> Assignment
All that should come back is the lines of the data below from the one containing "Before and after one commit to mathijsboogaert/Voxel, a" to the one containing "3 other files.", inclusive, exactly as they stand.
Segment Open
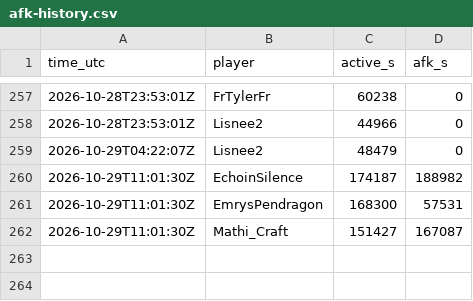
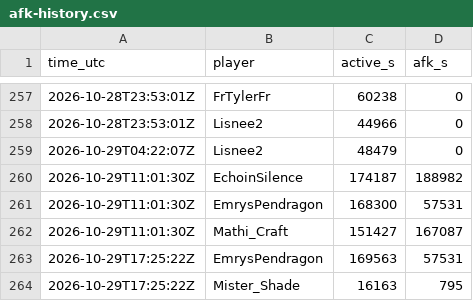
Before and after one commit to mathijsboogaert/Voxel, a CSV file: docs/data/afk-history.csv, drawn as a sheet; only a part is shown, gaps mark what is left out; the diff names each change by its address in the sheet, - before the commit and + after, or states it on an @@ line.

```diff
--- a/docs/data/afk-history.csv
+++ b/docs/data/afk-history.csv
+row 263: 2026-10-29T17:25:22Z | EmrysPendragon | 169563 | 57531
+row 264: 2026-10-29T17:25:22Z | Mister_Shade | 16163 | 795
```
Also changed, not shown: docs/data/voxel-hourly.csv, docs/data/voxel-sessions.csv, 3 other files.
Segment Closed
Segment Open
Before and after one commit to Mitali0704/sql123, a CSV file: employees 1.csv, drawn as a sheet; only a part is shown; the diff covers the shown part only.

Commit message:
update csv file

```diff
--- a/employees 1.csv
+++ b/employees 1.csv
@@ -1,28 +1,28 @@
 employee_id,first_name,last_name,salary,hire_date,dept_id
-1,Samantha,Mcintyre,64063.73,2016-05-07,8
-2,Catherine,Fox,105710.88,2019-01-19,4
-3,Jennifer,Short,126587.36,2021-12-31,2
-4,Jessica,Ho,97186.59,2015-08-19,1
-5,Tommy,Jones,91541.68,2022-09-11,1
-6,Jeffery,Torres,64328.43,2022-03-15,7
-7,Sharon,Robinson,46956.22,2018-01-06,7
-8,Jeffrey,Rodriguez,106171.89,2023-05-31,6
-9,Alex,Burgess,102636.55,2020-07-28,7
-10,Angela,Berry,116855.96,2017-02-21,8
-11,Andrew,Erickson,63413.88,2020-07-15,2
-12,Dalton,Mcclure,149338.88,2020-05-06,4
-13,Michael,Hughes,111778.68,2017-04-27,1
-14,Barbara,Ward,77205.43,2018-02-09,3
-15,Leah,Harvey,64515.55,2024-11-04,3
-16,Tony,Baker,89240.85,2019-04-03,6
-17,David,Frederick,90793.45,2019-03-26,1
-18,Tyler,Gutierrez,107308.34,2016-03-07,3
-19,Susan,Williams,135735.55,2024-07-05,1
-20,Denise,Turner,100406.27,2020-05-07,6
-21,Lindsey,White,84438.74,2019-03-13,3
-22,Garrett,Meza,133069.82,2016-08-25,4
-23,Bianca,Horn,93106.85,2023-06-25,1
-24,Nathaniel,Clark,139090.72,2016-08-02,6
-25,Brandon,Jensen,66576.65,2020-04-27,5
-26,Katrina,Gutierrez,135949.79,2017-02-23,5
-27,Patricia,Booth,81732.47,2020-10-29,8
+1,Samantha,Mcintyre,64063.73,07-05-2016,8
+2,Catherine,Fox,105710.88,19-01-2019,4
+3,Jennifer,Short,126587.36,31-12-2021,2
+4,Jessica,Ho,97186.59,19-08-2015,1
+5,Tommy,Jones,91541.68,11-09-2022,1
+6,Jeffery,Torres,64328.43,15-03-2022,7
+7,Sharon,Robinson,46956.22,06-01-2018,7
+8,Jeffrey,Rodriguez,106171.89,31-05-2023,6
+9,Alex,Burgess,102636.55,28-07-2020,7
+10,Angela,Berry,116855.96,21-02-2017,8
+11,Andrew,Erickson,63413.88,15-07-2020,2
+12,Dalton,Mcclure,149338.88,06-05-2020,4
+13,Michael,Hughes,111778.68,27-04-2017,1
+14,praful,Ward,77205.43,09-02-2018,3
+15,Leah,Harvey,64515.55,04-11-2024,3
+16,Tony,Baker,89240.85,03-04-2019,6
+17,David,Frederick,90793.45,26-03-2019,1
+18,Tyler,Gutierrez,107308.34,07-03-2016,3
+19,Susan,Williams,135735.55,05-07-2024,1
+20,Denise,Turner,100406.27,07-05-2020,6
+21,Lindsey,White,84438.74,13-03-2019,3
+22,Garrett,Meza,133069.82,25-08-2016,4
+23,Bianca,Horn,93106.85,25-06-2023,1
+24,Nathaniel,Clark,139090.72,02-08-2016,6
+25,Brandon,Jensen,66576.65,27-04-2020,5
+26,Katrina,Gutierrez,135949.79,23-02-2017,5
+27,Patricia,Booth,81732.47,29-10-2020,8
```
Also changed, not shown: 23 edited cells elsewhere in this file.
Segment Closed
> Output for this exercise
Before and after one commit to mathijsboogaert/Voxel, a CSV file: docs/data/afk-history.csv, drawn as a sheet; only a part is shown, gaps mark what is left out; the diff names each change by its address in the sheet, - before the commit and + after, or states it on an @@ line.

```diff
--- a/docs/data/afk-history.csv
+++ b/docs/data/afk-history.csv
+row 263: 2026-10-29T17:25:22Z | EmrysPendragon | 169563 | 57531
+row 264: 2026-10-29T17:25:22Z | Mister_Shade | 16163 | 795
```
Also changed, not shown: docs/data/voxel-hourly.csv, docs/data/voxel-sessions.csv, 3 other files.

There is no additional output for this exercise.